The lines you return must be all those in the data that hold the string "background".

Web interface edit records
+===+
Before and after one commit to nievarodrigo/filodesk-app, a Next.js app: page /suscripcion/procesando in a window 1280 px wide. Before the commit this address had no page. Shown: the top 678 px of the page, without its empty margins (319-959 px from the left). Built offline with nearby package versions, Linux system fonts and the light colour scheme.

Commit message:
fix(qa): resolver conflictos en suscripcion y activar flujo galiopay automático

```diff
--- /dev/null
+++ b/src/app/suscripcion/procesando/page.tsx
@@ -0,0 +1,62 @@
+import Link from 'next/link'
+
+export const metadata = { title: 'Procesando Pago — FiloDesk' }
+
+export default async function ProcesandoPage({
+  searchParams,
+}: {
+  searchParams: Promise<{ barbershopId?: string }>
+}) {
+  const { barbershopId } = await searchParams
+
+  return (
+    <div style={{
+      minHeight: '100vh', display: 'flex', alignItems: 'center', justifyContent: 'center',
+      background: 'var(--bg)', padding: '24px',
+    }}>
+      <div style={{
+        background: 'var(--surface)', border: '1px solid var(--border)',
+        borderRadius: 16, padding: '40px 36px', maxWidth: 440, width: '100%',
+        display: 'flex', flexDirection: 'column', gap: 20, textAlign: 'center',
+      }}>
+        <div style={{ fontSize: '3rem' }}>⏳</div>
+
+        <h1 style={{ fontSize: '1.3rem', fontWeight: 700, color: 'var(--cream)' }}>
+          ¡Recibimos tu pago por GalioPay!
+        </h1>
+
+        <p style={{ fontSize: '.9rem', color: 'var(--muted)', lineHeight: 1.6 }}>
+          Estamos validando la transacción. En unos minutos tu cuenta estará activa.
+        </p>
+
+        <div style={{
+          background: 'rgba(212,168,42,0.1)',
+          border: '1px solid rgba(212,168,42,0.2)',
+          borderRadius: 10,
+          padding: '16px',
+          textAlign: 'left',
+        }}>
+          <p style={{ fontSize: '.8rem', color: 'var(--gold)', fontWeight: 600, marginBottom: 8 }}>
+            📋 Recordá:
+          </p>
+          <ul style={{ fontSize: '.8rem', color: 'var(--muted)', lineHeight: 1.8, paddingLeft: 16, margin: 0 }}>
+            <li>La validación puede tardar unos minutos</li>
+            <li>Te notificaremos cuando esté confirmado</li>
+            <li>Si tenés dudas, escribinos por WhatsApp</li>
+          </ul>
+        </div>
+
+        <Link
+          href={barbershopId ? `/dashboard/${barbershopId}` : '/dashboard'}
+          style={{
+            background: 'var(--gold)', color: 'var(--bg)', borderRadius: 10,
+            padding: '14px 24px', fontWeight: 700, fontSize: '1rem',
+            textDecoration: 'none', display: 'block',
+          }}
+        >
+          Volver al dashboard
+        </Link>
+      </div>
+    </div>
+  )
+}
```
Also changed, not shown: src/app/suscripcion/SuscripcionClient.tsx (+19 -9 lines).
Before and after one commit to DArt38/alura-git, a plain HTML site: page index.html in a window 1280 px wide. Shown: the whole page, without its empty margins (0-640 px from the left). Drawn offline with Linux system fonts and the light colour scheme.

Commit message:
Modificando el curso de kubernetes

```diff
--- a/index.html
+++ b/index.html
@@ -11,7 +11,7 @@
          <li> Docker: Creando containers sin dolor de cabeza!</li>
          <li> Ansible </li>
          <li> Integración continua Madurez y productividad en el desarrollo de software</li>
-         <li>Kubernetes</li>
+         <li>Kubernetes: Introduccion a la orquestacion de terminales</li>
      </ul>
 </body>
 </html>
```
+===+
§ **ANSWER**:
+      background: 'var(--bg)', padding: '24px',
+        background: 'var(--surface)', border: '1px solid var(--border)',
+          background: 'rgba(212,168,42,0.1)',
+            background: 'var(--gold)', color: 'var(--bg)', borderRadius: 10,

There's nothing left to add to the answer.